Ancestry UK

Barrow in Furness Council Homes

In 1930, the Boards of Guardians, who had administered the poor relief system in England and Wales since 1834, were abolished and their responsibilities were taken over by county and county borough councils. Each council set up a Public Assistance Committee to oversee its new duties, which included the operation of the various children's establishments previously run by the poor law unions in each area. The Barrow-in-Furness Council took over the cottage homes on Roose Road, Barrow, formerly run by the Barrow Poor Law Union, where up to 72 children could be accommodated in the two pairs of semi-detached houses.

Roose Road Cottage Homes, early 1900s. © Peter Higginbotham

Following the passing of the 1948 Children Act, councils were required to provide care services for all needy children in their area, especially those who lacked a normal family home. In common with other local authorities,Barrow Council established a new Children's Committee, whose responsibilities had previously been spread across separate Health, Education and Public Assistance Committees. The Committee took over responsibility for the Roose Road cottage homes, whose capacity at that date was recorded as being 24 places. Presumably, the whole premises were no longer in use by then.

By 1952, the council had opened a residential nursery at Dunlop House, Abbey Road, Barrow. By 1954, an additional home had been opened at 115 Duke Street, Barrow.

The 1948 Act had recommended that where children needed to be in residential care, they should be in 'family group' homes, which ideally accommodated no more than eight children, or twelve at most. Barrow's first home to fit this description was the family group home on a new council housing estate at 15 Tyne Road, Barrow, opened in about 1958. Use of he Roose Road cottage homes ceased at the same time. A second family group home, at 14 Lesh Lane, Barrow, followed a year later.

As part of the local government reorganisation that took place in 1974, Carlisle's social services provision, including its children's residential care, was taken over by the new Cumbria County Council.

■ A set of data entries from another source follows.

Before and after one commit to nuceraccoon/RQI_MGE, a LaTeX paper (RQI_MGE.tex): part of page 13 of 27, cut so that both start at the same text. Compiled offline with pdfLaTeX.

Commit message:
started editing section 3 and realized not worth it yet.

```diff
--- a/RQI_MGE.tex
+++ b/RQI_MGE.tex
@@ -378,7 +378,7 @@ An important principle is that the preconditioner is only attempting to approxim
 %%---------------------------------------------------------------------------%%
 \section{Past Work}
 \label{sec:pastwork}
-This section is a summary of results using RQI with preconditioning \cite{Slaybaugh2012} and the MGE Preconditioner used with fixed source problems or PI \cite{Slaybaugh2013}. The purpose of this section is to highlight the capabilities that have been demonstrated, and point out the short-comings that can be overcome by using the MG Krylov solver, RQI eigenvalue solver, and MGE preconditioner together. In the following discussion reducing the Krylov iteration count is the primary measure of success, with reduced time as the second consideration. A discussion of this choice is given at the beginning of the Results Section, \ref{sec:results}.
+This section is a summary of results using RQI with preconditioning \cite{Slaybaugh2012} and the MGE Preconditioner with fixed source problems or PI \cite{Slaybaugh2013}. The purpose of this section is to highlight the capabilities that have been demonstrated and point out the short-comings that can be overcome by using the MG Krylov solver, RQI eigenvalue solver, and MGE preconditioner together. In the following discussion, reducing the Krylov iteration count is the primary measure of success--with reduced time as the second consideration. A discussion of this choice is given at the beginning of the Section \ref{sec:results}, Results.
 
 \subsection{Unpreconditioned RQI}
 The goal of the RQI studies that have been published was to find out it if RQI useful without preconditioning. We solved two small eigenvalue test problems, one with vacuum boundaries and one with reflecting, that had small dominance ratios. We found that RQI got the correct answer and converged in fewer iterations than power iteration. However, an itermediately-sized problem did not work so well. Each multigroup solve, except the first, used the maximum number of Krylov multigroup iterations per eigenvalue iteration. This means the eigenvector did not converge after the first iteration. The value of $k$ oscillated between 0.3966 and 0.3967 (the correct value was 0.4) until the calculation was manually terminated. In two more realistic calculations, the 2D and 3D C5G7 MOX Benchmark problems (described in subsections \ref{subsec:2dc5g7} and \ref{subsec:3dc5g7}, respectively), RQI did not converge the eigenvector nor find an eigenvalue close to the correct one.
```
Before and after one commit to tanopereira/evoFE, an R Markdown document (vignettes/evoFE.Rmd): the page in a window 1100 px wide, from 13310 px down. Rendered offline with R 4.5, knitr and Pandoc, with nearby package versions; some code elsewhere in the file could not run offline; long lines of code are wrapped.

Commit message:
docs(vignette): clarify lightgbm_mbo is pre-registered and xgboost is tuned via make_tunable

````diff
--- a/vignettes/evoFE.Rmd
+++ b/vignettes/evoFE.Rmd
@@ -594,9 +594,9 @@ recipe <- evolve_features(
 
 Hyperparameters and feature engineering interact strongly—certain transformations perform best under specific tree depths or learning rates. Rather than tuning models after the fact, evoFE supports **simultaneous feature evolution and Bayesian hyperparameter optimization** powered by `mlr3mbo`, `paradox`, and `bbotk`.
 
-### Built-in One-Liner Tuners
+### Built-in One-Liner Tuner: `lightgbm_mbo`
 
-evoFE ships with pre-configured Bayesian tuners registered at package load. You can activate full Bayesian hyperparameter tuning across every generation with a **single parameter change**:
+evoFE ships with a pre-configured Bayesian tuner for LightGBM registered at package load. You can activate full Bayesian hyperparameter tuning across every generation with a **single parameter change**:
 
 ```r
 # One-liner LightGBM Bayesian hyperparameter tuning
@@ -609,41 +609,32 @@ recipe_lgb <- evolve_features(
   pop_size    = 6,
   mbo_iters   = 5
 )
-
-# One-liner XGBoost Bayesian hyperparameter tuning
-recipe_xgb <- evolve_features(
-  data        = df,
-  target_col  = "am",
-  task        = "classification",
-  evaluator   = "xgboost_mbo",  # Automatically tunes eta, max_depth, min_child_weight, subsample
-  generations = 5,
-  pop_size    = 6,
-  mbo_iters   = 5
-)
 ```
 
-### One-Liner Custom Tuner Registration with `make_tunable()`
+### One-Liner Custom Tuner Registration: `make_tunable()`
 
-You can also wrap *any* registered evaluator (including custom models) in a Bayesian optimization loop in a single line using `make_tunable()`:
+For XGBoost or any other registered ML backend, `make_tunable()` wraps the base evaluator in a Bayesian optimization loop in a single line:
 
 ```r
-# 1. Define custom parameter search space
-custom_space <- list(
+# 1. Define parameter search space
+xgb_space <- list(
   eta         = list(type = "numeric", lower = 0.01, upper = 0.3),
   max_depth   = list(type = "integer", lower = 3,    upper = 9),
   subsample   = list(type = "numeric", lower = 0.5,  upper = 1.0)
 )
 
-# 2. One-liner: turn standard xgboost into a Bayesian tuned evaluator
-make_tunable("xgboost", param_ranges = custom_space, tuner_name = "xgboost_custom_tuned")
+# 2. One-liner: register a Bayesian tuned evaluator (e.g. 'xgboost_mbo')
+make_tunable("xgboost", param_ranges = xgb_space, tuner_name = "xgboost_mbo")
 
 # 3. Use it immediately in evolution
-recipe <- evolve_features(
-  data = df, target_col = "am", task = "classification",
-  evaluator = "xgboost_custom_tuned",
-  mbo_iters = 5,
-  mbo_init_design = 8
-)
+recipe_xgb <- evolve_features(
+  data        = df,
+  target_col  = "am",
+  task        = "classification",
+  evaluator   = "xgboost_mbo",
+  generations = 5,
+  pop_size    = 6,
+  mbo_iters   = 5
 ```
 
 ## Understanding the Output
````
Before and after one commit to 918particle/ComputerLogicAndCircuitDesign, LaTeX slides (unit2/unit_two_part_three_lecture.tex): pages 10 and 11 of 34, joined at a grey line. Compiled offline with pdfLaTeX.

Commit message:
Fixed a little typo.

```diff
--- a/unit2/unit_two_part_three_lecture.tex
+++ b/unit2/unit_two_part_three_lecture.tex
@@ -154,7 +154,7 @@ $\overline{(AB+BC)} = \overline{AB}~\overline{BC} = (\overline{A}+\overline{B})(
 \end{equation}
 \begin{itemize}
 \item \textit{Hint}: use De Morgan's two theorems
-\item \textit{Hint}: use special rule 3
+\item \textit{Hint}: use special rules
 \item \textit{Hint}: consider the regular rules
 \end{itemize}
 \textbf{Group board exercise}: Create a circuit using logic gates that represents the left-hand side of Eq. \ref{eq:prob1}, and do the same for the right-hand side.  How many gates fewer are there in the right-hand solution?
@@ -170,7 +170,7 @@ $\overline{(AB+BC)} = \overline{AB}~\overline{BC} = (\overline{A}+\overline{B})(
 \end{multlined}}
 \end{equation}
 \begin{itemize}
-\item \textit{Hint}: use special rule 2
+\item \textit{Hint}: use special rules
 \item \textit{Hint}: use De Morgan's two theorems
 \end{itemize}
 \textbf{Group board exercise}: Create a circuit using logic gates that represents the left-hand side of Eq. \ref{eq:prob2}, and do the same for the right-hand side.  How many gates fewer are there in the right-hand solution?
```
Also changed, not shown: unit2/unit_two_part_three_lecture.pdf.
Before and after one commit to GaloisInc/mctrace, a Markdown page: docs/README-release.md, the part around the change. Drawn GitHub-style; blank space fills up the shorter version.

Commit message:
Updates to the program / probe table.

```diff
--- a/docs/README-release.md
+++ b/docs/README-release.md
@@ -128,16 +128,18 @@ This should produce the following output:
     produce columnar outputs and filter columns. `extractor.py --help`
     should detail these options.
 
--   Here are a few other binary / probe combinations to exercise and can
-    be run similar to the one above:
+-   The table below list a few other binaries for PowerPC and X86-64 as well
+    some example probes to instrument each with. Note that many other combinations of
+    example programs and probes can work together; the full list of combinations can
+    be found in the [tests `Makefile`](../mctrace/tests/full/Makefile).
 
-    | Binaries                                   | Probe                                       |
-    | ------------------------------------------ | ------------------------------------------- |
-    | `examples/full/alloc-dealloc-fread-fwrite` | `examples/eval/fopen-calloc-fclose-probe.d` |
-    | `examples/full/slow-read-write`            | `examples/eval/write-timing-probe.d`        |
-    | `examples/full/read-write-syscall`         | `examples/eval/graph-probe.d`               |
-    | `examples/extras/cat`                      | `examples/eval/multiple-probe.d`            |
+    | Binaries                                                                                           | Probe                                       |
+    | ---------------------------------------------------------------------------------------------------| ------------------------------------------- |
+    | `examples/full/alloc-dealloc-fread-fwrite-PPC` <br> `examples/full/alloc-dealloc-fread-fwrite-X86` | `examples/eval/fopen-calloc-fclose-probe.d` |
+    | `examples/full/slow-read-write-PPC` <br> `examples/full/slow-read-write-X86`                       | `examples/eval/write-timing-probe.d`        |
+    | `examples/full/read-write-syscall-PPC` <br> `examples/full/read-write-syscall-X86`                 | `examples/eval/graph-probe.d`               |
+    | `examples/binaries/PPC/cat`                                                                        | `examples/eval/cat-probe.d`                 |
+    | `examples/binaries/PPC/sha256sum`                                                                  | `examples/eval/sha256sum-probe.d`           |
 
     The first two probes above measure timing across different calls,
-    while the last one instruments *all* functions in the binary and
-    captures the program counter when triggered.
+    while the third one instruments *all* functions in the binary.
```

Children's establishments run at some time in their history by Barrow in Furness Council.

  • 115 Duke Street, Barrow-in-Furness
  • Family Group Home, 14 Lesh Lane, Barrow-in-Furness
  • Family Group Home, 15 Tyne Road, Barrow-in-Furness
  • Dunlop House Nursery / Reception Home, Abbey Road, Barrow-in-Furness
  • Family Group Home, Newbarns House, Hollow Lane, Barrow-in-Furness
  • Barrow Union/Council Cottage Homes, Roose Road, Barrow-in-Furness*

* indicates link to pages on


The involvement of local authorities in the running of children's homes dates from 1930, when they took over the running of the poor relief system previously administered by Boards of Guardians. Surviving records for council-run children's homes may be held in each council's own internal archives. Prior to 1991, however, when a legal requirement was introduced for councils to retain records of children leaving their care, the survival of such records is very variable. Contact details for local authorities in the UK can be found on the website of the Care Leavers Association (CLA). The CLA also provides guidance on accessing childhood care files, which are normally only open to the individuals they relate to.

Locating local authority records has been complicated by the various local government reorganizations that have taken place in recent times, such as the abolition of the London County Council in 1965, and the major nationwide restructuring in 1974 in which many administrative areas were created, amended or eliminated.

Older records may sometimes be placed with the relevant county or borough record office. Many of these repositories have online catalogues of their holdings and also contribute to the National Archives' Discovery database. Note that records containing personal data usually have access closed for a period of fifty years or more.

Older material relating to Barrow in Furness Council homes may exist at:

Some records relating to council-run homes, for example inspection reports (though not resident lists etc.), are held by The National Archives (TNA). A closure period may apply to these records.